A ‘dossier’ signaling an imminent ‘coup’ from that ‘incestuous […] quasi-masonic nexus’, the ‘Left’s old boy network’; it could only really be one UK newspaper, couldn’t it. Never one for sending its cavalry round the flank, today’s Daily Mail charges headlong into the boggy mire of the Leveson battlefield, bayonets fixed and ready for a scrap. Over the course of its front page, five subsequent double-page spreads and its main leader column, the paper marshals a typically uncompromising thesis of corruption, cronyism and general left-wing Establishment conspiracy which, it fears, threatens to inveigle the otherwise irreproachable Lord Leveson’s august inquiry down the path of unrighteousness, imperiling freedom of the press and the world as we know it. Or something like that.
It’s easy to mock the tenor of the Mail’s thundering style: Roy Greenslade at the Guardian speaks for many when he dismisses the story as the deranged rantings of an paper noted for its long-standing dissent vis a vis Leveson. ‘I really think it's time for the men in white coats to visit its Kensington offices as soon as possible’, he begins, labeling its ‘exclusive’ a ‘farrago of distortion with added vilification’. The New Statesman also has some fun, gleefully chronicling the more hyperbolic, irrelevant and/or misleading aspects of what they label a 'hatchet job'.
As so often with reporting on the Leveson inquiry, though, the undercurrent of political activism, hidden agendas and self-referential complexity can often obscure the truth of the matter. ‘Politics has been threaded through all this the way fat marbles good beef’, the parliamentary sketchwriter Quentin Letts memorably remarked; it is certainly unsurprising to see the Guardian line up against the Mail, and fun though the vituperative arts are, they don’t provide much in the way of resolution.
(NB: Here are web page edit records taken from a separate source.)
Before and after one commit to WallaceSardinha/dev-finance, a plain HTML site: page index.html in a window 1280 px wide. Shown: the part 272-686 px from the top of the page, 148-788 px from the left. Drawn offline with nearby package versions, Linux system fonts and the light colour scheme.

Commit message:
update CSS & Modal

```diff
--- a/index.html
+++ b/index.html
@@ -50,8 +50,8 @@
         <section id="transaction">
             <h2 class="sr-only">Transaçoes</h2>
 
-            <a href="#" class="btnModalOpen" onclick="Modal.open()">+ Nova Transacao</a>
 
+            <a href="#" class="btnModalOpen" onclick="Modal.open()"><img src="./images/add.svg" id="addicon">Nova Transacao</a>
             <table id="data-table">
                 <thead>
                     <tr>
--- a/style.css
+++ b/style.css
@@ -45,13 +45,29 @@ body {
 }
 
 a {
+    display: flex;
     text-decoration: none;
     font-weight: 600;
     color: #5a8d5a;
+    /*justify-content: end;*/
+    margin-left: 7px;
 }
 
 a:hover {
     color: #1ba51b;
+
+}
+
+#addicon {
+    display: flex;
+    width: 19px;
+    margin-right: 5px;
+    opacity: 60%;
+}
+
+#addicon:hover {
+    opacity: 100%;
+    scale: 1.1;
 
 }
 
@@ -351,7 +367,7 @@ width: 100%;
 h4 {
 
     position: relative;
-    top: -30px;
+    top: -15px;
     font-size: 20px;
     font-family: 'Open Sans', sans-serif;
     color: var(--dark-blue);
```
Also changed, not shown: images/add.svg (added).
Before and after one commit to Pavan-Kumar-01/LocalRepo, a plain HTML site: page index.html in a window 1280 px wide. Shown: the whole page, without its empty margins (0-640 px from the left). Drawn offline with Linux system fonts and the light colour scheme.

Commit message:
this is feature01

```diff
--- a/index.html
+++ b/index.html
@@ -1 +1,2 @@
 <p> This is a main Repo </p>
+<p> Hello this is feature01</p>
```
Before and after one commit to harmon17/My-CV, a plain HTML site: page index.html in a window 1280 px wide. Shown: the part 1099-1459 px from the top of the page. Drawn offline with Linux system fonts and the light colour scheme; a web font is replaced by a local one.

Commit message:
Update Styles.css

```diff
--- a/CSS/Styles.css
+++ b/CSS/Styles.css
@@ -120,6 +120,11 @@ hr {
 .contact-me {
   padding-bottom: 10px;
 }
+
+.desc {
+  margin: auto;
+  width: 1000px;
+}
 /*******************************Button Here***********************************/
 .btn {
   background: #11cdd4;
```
But cut through the politics of the Mail’s tenuous grandstanding, and the Guardian’s knee-jerk moralizing, and there is a sense that the Mail’s story might harbor something worth examining after all.
Looked at objectively, there is no doubt that the Mail significantly compromises itself by succumbing to an overarching notion of conspiracy. Without covering the ins and outs of the sprawling network of intrigue that they claim to identify (the full story is on the website), the premise centers around a member of the six-man team appointed to be assessors to Lord Leveson, Sir David Bell, whose connections to various other charitable and campaigning groups lobbying for statutory regulation of the press are portrayed as symptomatic of a wider collusion between the inquiry and leftist interest groups agitating for media censorship. Regrettably, the pages and pages of ‘evidence’ tend to sacrifice accuracy on the alter of conspiracy, since much is overplayed (even if he was a trustee of the Bureau for Investigative Journalism, it wasn’t Bell’s fault that Alistair McAlpine was wrongly accused of being a paedophile), and some is downright misleading (it is widely acknowledged that the News of the World hacked into Milly Dowler’s phone, and the ensuing controversy over the actual deletion of voicemails surely gives no license for the Mail to brand it ‘untrue’).
This is a shame, since were the case couched in less apocalyptic terms, there is a serious argument to be made. As even Greenslade admits, ‘the Mail does raise some questions about Bell that certainly do deserve attention’. His colleague at the Guardian Michael White agrees (‘Daily Mail ‘dossier’ isn’t all dross’), as does Andrew Gilligan at the Telegraph who covered parts of the same story in the early part of last year (‘David Bell: there is a real story here’). It does seem a bit off, for instance, that funding for the Media Standards Trust, which Sir David chaired until recently and which spawned the campaign group Hacked Off, should be funded by a charitable trust of which he himself is a trustee; or that donations to Hacked Off were held in a bank account ‘managed by the Media Standards Trust’ itself. It is interesting, moreover, to note the considerable activities of Bell as trustee and former chairman of the leadership training organization ‘Common Purpose’, which was reprimanded by the Information Commissioner in 2009 for six probable breaches of the Data Protection Act and whose active left-liberal bias one doesn’t have to be Miss Marple to discern.
Now, there is nothing here that is illegal, and much that isn’t even particularly reprehensible. But there is certainly a pattern, a network of prominent individuals and organizations, which gives a kernel of credibility to the Mail’s contention that those involved in the upper echelons of the Leveson inquiry ‘are drawn from a narrow and powerful section of the liberal Establishment that has come into increasing conflict with much of Britain's newspaper industry.’ It is something of a pity, therefore, that the paper couldn’t resist sullying a decent argument without descending into a general rant about anything from lefty police commissioners to ancient scandals about Labour MPs caught in flagrante. Michael White is surely correct when he states that ‘anti-establishment bodies should be as much fair game for accountability as those of the old establishment, which have been targeted by reformers for decades’.